Indiana governor Mike Pence signed what some call a “controversial” Religious Freedom Restoration Act (Senate Enrolled Act No. 101) on 26 March 2015. This makes Indiana the 20th state to pass a law of its kind in the United States, following in the footsteps of other states such as Texas. But unlike many of these states, Indiana does not have any form of nondiscrimination law or ordinance protecting sexual orientation and gender identity. Thus, there is a possibility that the Indiana RFRA would allow for people of faith to deny services to LGBTQ individuals on the grounds of their religious beliefs. This possibility is what led to protests over the passing of the law.
Texas, too, has a similar law, located in Chapter 110 of the Civil Practice and Remedies Code, and like many states and the Federal Government, it does not identify sexual orientation and gender identity as a protected class. However, the Equal Employment Opportunity Commission has held that discrimination based on gender identity is discrimination based on sex, which is a protected class. Texas’ RFRA states that:
- A government agency may not substantially burden a person’s free exercise of religion, and
- A person whose free exercise of religion has been substantially burdened may assert that violation as a defense in a judicial or administrative proceeding.
Governor Pence appeared on This Week with George Stephanopoulos shortly after the passage of Indiana’s RFRA to discuss whether or not the law would allow for discrimination against LGBTQ individuals. Governor Pence did not answer the question directly, but he stated that “if the general assembly in Indiana sends [him] a bill that adds a section that reiterates and amplifies and clarifies what the law really is, and has been for the last 20 years, then [he is] open to that.”
Indiana state legislators followed through, proposing Engrossed Senate Bill No. 50. This bill establishes that the RFRA may not be used to deny services to any members of the general public, regardless of race, religion, color, sex, ancestry, age, national origin, disability, sexual orientation, gender identity or United States military service.
No such stipulations exist on sexual orientation and gender identity in the Texas RFRA that was passed in 1999, but Texas cities and counties have adopted ordinances prohibiting discrimination based on sexual orientation and gender identity. Plano passed an Equal Rights Policy in December of 2014, for example.

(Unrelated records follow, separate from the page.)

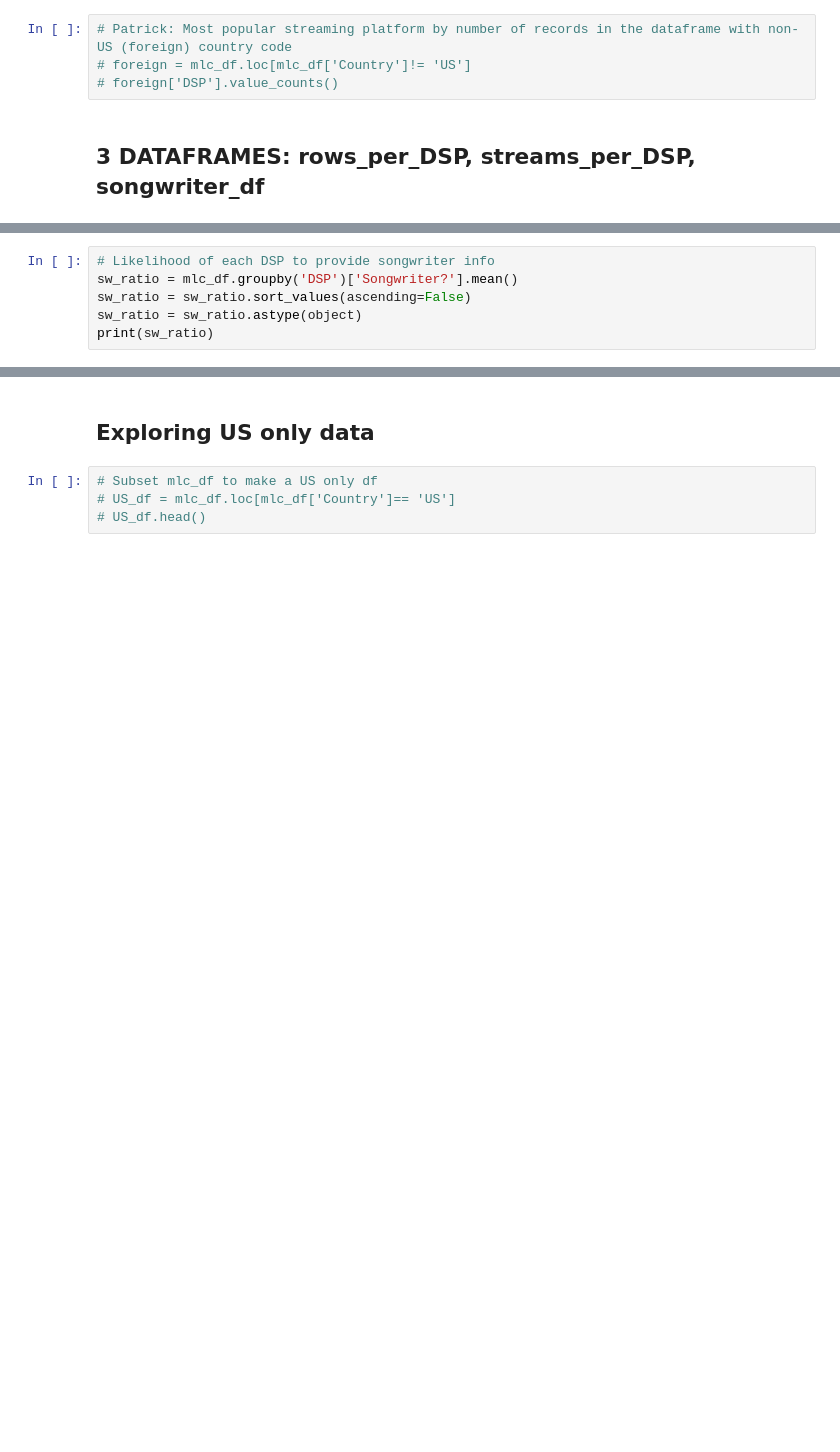
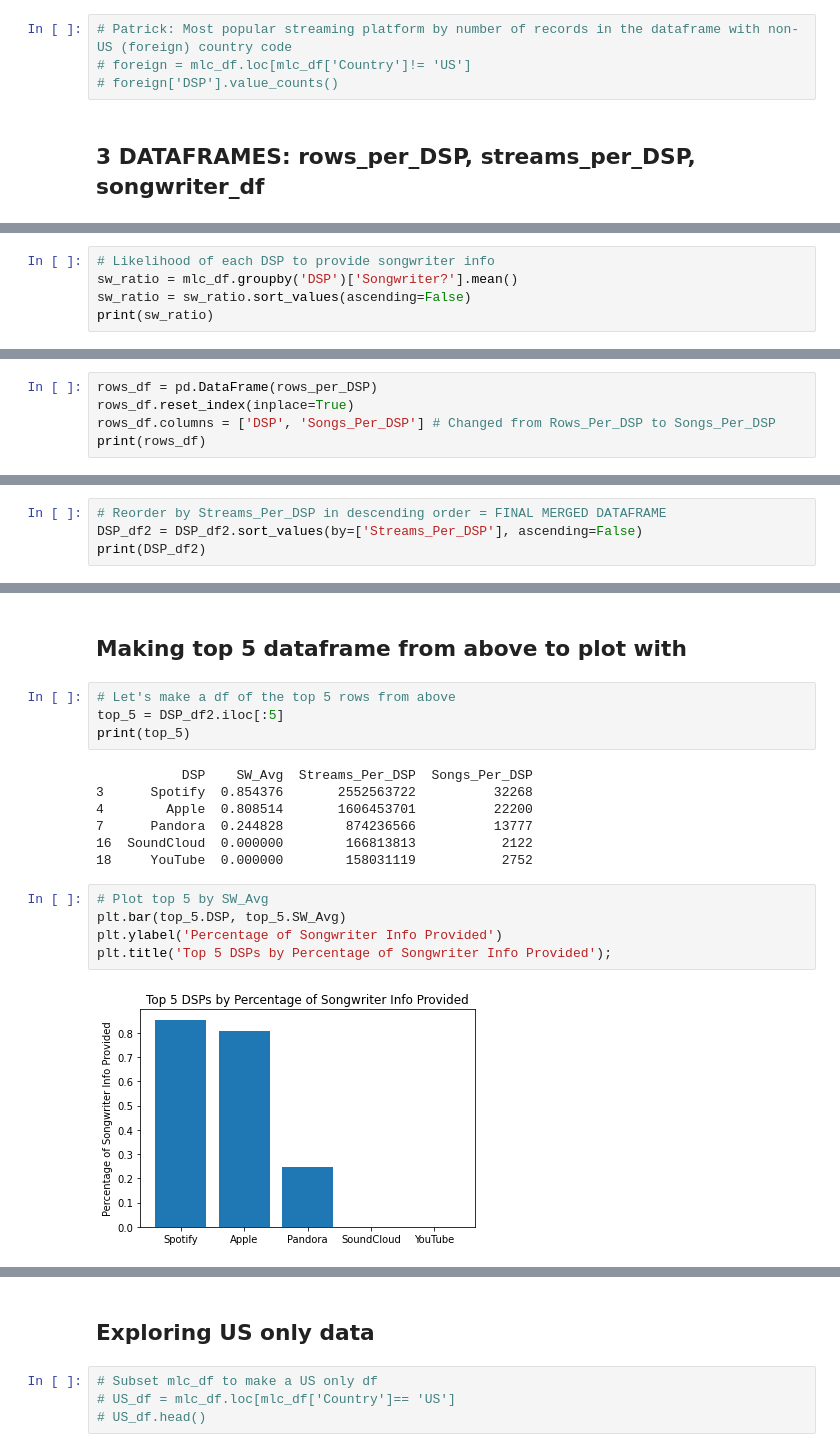
Before and after one commit to NSS-Data-Analytics-Cohort-6/mlc-project-nan-nagini, a Jupyter notebook: notebooks/mlc_jasmine.ipynb, the cells around one changed output, grey strips where cells are left out. Drawn from its saved outputs; the diff is of its cells as text; blank space fills up the shorter version.

Commit message:
Plotted top 5 DSPs by streams for each of the 3 columns

```diff
--- a/notebooks/mlc_jasmine.ipynb
+++ b/notebooks/mlc_jasmine.ipynb
@@ -110,7 +110,6 @@ Name: DSP, dtype: int64
 # Likelihood of each DSP to provide songwriter info
 sw_ratio = mlc_df.groupby('DSP')['Songwriter?'].mean()
 sw_ratio = sw_ratio.sort_values(ascending=False)
-sw_ratio = sw_ratio.astype(object)
 print(sw_ratio)
 # %% [output]
 DSP
@@ -295,0 +228,5 @@ print(DSP_df2)
+# %%
+rows_df = pd.DataFrame(rows_per_DSP)
+rows_df.reset_index(inplace=True)
+rows_df.columns = ['DSP', 'Songs_Per_DSP'] # Changed from Rows_Per_DSP to Songs_Per_DSP
+print(rows_df)
@@ -295,0 +297,4 @@ print(DSP_df2)
+# %%
+# Reorder by Streams_Per_DSP in descending order = FINAL MERGED DATAFRAME
+DSP_df2 = DSP_df2.sort_values(by=['Streams_Per_DSP'], ascending=False)
+print(DSP_df2)
@@ -295,0 +319,20 @@ print(DSP_df2)
+# %% [markdown]
+## Making top 5 dataframe from above to plot with
+# %%
+# Let's make a df of the top 5 rows from above
+top_5 = DSP_df2.iloc[:5]
+print(top_5)
+# %% [output]
+           DSP    SW_Avg  Streams_Per_DSP  Songs_Per_DSP
+3      Spotify  0.854376       2552563722          32268
+4        Apple  0.808514       1606453701          22200
+7      Pandora  0.244828        874236566          13777
+16  SoundCloud  0.000000        166813813           2122
+18     YouTube  0.000000        158031119           2752
+# %%
+# Plot top 5 by SW_Avg
+plt.bar(top_5.DSP, top_5.SW_Avg)
+plt.ylabel('Percentage of Songwriter Info Provided')
+plt.title('Top 5 DSPs by Percentage of Songwriter Info Provided');
+# %% [output]
+[figure, added]
```
Also changed, not shown: parts of 28 cells of this notebook.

For more information about LGBTQ rights in Texas, see our blog “LGBTQ in the State of Texas: Rights and Protections.” For any students seeking information on their legal rights, please contact Student Legal and Mediation Services by phone at (936) 294-1717, email at firstname.lastname@example.org, or visit us in the LSC Room #330.